> **Dataset extract**:
-- Opening Marker --

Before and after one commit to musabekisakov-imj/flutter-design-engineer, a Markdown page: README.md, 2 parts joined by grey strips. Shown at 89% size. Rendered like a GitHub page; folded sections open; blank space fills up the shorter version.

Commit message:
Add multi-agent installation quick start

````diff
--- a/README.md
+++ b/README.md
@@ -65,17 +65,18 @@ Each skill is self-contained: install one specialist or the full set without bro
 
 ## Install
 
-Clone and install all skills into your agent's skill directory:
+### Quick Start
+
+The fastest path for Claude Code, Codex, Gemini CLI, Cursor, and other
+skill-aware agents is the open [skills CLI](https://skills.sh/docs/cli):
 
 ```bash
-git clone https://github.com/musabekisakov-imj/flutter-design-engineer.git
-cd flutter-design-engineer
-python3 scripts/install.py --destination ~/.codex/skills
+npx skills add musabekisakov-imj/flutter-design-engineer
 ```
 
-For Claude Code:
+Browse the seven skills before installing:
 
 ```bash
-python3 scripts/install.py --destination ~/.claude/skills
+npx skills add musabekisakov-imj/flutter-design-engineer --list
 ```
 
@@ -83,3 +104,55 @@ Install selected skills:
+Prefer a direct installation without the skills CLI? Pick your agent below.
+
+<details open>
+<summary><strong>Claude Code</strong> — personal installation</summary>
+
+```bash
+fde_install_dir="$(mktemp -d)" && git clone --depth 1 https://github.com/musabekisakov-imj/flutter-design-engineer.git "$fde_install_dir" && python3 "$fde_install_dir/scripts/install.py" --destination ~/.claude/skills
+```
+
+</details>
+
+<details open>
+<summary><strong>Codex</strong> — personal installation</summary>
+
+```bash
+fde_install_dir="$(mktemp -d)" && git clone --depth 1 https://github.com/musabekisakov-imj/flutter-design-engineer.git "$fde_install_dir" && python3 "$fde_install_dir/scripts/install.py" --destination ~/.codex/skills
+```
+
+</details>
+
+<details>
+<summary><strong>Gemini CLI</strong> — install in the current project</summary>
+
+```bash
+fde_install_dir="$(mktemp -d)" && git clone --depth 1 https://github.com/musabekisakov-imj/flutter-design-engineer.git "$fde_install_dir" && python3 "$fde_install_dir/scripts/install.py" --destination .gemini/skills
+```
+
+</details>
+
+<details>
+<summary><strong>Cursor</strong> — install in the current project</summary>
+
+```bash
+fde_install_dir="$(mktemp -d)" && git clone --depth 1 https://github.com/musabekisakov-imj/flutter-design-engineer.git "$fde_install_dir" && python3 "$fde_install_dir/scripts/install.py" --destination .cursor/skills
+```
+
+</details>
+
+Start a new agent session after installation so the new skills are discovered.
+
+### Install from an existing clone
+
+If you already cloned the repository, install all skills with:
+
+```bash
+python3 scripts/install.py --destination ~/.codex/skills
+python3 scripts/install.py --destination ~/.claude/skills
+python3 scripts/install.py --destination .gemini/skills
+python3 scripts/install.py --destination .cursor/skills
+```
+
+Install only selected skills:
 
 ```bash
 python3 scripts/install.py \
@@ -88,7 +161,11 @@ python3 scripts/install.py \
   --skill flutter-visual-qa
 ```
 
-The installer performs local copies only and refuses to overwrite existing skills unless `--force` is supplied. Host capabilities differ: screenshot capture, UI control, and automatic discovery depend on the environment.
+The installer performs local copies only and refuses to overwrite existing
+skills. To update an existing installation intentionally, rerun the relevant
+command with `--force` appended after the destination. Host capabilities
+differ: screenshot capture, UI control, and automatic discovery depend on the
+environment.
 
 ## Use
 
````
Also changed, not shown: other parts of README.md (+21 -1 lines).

-- Closing Marker --

Exactly as written, set down all of the material.

> **Reply to the exercise**:
Before and after one commit to musabekisakov-imj/flutter-design-engineer, a Markdown page: README.md, 2 parts joined by grey strips. Shown at 89% size. Rendered like a GitHub page; folded sections open; blank space fills up the shorter version.

Commit message:
Add multi-agent installation quick start

````diff
--- a/README.md
+++ b/README.md
@@ -65,17 +65,18 @@ Each skill is self-contained: install one specialist or the full set without bro
 
 ## Install
 
-Clone and install all skills into your agent's skill directory:
+### Quick Start
+
+The fastest path for Claude Code, Codex, Gemini CLI, Cursor, and other
+skill-aware agents is the open [skills CLI](https://skills.sh/docs/cli):
 
 ```bash
-git clone https://github.com/musabekisakov-imj/flutter-design-engineer.git
-cd flutter-design-engineer
-python3 scripts/install.py --destination ~/.codex/skills
+npx skills add musabekisakov-imj/flutter-design-engineer
 ```
 
-For Claude Code:
+Browse the seven skills before installing:
 
 ```bash
-python3 scripts/install.py --destination ~/.claude/skills
+npx skills add musabekisakov-imj/flutter-design-engineer --list
 ```
 
@@ -83,3 +104,55 @@ Install selected skills:
+Prefer a direct installation without the skills CLI? Pick your agent below.
+
+<details open>
+<summary><strong>Claude Code</strong> — personal installation</summary>
+
+```bash
+fde_install_dir="$(mktemp -d)" && git clone --depth 1 https://github.com/musabekisakov-imj/flutter-design-engineer.git "$fde_install_dir" && python3 "$fde_install_dir/scripts/install.py" --destination ~/.claude/skills
+```
+
+</details>
+
+<details open>
+<summary><strong>Codex</strong> — personal installation</summary>
+
+```bash
+fde_install_dir="$(mktemp -d)" && git clone --depth 1 https://github.com/musabekisakov-imj/flutter-design-engineer.git "$fde_install_dir" && python3 "$fde_install_dir/scripts/install.py" --destination ~/.codex/skills
+```
+
+</details>
+
+<details>
+<summary><strong>Gemini CLI</strong> — install in the current project</summary>
+
+```bash
+fde_install_dir="$(mktemp -d)" && git clone --depth 1 https://github.com/musabekisakov-imj/flutter-design-engineer.git "$fde_install_dir" && python3 "$fde_install_dir/scripts/install.py" --destination .gemini/skills
+```
+
+</details>
+
+<details>
+<summary><strong>Cursor</strong> — install in the current project</summary>
+
+```bash
+fde_install_dir="$(mktemp -d)" && git clone --depth 1 https://github.com/musabekisakov-imj/flutter-design-engineer.git "$fde_install_dir" && python3 "$fde_install_dir/scripts/install.py" --destination .cursor/skills
+```
+
+</details>
+
+Start a new agent session after installation so the new skills are discovered.
+
+### Install from an existing clone
+
+If you already cloned the repository, install all skills with:
+
+```bash
+python3 scripts/install.py --destination ~/.codex/skills
+python3 scripts/install.py --destination ~/.claude/skills
+python3 scripts/install.py --destination .gemini/skills
+python3 scripts/install.py --destination .cursor/skills
+```
+
+Install only selected skills:
 
 ```bash
 python3 scripts/install.py \
@@ -88,7 +161,11 @@ python3 scripts/install.py \
   --skill flutter-visual-qa
 ```
 
-The installer performs local copies only and refuses to overwrite existing skills unless `--force` is supplied. Host capabilities differ: screenshot capture, UI control, and automatic discovery depend on the environment.
+The installer performs local copies only and refuses to overwrite existing
+skills. To update an existing installation intentionally, rerun the relevant
+command with `--force` appended after the destination. Host capabilities
+differ: screenshot capture, UI control, and automatic discovery depend on the
+environment.
 
 ## Use
 
````
Also changed, not shown: other parts of README.md (+21 -1 lines).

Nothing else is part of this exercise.